“He didn’t want any travel cap at all. He said the $7,500 (cap) was his own projection … that’s b.s.,” he said. “He wanted 100 percent reimbursement on his travel in and out of his district. When we would not go along with his idea with taking the cap off, he said he wasn’t going to pass any of our local bills until we removed that cap. And of course that didn’t happen and it ain’t going to.”
Reached separately for his perspective, Rep. Joe Faust confirmed McMillan’s account.
“I didn’t hear Elliott say that, but I was told by a good source,” he said, adding the source was not McMillan. Lagniappe called that source, who confirmed the account but declined to go on the record.
“I don’t want to add fuel to the fire, but for the past 16 years, with [former State Sens.] Bradley Byrne and Trip Pittman, we might not have hugged each other’s necks and said we loved each other, but we always got things done and we knew how to compromise,” Faust said. “We don’t work for any one group, we work for the people of this county and state and I think [Elliott] needs to realize that.”
Elliott said he had almost no contact with Faust during the session and the claim about delaying any House legislation while his travel cap was increased was “patently false,” adding “any holdup was certainly not over that. This bill is much bigger than one small change in delegation travel funding — that’s preposterous — that may have been what [they] thought it was, but that’s not at all what it was.”
Last week, as he was driving back from an Alabama Transportation Rehabilitation and Improvement Program (ATRIP) committee meeting in Montgomery, Elliott explained how he would be reimbursed for that trip, as well as how he intends to use the delegation money for additional travel.
“ATRIP is a state committee and I’ll bill that travel to the state,” he said. “But if it’s something overtly beneficial to Baldwin County … there is the Baldwin County Legislative Delegation’s fund and I think that’s something that is appropriately placed there. Whether that’s the [Paris Air Show] … and … I may end up in [Washington D.C.] later this month to make a final push for the INFRA [Infrastructure for Rebuilding America] Grant, but those things are directly impactful for Baldwin County and, again, the legislative delegation has set up a fund specifically for that and it’s been there for a while. And if none of my colleagues have ever specifically used it to go do anything … that just makes us different in how we get the job done.”

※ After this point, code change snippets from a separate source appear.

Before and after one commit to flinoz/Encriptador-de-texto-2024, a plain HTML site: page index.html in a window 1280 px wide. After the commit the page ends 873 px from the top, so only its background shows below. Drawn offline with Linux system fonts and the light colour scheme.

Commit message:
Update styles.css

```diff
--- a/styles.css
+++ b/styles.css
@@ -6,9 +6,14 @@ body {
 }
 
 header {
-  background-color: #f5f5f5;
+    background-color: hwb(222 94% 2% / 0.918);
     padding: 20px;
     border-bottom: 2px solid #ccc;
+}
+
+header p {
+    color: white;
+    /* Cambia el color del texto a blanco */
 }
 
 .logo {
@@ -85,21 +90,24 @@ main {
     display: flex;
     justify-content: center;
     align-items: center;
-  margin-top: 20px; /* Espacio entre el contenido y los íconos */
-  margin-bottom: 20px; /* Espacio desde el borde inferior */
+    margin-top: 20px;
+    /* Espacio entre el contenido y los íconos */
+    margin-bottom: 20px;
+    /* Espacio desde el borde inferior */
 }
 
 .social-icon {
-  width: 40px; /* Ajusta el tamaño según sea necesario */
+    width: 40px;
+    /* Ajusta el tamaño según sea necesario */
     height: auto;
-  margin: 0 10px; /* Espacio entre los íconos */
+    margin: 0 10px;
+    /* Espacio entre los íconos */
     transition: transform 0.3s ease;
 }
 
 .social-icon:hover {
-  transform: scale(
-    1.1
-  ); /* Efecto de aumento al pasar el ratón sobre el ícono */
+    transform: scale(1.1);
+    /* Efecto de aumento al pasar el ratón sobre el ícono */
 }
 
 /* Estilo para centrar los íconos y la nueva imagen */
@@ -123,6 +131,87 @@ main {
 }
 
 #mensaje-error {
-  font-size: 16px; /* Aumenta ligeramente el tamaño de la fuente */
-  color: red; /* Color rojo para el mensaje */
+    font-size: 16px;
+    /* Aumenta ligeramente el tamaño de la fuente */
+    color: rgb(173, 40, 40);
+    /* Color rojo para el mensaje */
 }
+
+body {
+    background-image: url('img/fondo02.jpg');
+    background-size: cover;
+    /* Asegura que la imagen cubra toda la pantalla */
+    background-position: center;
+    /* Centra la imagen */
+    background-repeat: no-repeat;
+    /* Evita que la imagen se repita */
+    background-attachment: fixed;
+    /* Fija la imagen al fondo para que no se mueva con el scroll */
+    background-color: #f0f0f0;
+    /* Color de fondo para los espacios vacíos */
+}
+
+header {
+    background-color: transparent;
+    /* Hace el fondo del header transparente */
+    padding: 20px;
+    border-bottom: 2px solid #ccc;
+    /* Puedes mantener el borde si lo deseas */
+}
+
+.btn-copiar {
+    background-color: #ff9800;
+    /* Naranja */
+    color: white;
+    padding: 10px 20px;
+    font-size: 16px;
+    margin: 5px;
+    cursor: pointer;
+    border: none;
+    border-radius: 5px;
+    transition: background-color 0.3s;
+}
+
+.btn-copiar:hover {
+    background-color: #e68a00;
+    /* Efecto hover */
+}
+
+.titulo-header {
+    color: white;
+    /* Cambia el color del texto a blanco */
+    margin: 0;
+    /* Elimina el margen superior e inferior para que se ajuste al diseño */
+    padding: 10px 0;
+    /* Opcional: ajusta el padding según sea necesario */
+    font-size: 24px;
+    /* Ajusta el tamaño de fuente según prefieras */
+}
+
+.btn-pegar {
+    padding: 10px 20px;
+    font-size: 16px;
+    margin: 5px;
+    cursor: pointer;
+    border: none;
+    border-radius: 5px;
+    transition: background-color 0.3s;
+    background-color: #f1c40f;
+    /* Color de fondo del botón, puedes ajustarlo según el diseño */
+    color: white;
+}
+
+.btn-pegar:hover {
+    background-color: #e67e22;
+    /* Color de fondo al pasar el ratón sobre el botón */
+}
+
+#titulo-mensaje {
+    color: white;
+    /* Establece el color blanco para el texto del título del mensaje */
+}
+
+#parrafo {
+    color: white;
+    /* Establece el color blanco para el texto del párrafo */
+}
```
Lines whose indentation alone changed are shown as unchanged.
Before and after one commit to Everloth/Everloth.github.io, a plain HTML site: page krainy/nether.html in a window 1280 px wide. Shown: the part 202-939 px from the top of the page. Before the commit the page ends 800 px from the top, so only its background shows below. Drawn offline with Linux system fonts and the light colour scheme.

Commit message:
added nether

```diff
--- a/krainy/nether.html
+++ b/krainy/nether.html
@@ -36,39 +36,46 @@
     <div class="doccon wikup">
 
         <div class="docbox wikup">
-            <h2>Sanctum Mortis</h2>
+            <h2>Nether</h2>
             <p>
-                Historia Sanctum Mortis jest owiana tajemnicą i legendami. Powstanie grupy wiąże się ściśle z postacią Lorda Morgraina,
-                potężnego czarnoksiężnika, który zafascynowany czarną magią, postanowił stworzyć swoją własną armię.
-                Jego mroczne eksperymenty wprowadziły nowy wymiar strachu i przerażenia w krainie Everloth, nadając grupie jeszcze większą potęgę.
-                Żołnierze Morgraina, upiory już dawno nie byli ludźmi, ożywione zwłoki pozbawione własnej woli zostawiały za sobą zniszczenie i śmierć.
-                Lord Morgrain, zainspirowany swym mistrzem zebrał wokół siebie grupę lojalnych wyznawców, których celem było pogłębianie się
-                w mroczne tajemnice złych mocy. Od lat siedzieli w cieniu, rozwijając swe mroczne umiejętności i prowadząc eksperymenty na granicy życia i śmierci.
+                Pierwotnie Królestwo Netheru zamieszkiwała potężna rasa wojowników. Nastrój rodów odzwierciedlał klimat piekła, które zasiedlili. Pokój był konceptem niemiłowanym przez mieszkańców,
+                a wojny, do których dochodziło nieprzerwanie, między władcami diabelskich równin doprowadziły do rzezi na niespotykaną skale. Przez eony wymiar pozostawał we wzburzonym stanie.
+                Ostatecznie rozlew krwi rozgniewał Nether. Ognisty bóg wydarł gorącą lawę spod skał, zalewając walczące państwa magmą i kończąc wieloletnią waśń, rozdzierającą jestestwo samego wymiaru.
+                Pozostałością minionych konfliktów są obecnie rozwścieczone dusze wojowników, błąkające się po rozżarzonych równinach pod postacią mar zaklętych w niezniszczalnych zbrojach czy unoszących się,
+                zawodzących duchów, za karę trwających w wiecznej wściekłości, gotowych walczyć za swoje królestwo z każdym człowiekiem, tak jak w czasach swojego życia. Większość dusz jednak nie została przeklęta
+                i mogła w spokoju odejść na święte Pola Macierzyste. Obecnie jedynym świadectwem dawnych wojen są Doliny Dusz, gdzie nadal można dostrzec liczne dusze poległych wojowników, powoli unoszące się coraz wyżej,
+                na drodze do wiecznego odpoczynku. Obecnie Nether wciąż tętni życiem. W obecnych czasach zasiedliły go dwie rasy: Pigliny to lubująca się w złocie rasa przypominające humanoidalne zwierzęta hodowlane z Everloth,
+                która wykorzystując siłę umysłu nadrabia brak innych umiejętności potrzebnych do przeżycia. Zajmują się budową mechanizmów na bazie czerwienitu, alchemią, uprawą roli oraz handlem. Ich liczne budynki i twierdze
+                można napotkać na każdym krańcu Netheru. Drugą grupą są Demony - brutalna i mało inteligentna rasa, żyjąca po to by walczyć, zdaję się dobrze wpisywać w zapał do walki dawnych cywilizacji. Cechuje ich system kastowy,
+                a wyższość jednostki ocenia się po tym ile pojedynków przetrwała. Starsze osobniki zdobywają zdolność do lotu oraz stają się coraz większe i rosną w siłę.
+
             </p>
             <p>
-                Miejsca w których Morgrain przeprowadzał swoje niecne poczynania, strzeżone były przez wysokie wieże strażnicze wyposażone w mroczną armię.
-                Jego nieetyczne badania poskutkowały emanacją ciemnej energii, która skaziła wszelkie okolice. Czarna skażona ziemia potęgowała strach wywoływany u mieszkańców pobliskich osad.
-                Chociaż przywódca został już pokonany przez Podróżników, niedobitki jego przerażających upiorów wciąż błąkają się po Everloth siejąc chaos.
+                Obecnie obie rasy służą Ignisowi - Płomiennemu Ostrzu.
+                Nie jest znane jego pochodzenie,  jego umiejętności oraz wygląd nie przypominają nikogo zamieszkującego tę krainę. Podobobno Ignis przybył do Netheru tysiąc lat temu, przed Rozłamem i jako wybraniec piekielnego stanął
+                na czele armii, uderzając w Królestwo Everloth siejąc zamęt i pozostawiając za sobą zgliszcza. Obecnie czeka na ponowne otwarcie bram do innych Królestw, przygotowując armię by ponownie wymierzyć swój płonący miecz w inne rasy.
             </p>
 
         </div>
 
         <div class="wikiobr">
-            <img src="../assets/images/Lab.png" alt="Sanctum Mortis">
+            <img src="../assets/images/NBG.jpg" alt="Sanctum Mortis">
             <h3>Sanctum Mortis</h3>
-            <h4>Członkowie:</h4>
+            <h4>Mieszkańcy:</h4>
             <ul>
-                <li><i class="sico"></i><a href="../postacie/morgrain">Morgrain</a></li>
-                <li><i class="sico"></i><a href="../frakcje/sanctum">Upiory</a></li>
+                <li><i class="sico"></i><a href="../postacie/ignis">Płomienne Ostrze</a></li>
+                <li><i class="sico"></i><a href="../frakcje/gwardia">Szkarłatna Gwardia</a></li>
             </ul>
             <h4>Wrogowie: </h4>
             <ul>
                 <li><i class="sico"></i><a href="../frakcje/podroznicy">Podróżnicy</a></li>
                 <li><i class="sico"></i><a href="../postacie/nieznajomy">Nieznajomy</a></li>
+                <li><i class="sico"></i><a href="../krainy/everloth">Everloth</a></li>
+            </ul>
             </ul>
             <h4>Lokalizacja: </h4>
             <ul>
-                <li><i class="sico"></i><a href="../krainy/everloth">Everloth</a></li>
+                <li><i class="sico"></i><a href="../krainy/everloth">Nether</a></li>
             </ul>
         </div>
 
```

Still, McMillan remains at odds. “I’ve never seen so much innuendo and implication,” he said. “And it was so false. There was very little truth to anything he said. All of that stuff he’s claiming credit for was taken care of well before he was involved and nothing was ever done with that account that wasn’t in the best interest of Baldwin County.”
According to the state comptroller’s office, Elliott has been reimbursed $9,113.29 for travel from the state so far in fiscal year 2019. State Sen. Greg Albritton has been reimbursed $9,080.59; Rep. McMillan, $8,883.53; Rep. Alan Baker has been reimbursed $13,800.74 for in-state travel and $478.16 for out-of-state travel; Rep. Harry Shiver, $8,289.75; Rep. Faust, $6,662.18; and Rep. Matt Simpson, $9,066.61.
This page is available to subscribers. Click here to sign in or get access.
It looks like you are opening this page from the Facebook App. This article needs to be opened in the browser.
iOS: Tap the three dots in the top right, then tap on "Open in Safari".
Android: Tap the Settings icon (it looks like three horizontal lines), then tap App Settings, then toggle the "Open links externally" setting to On (it should turn from gray to blue).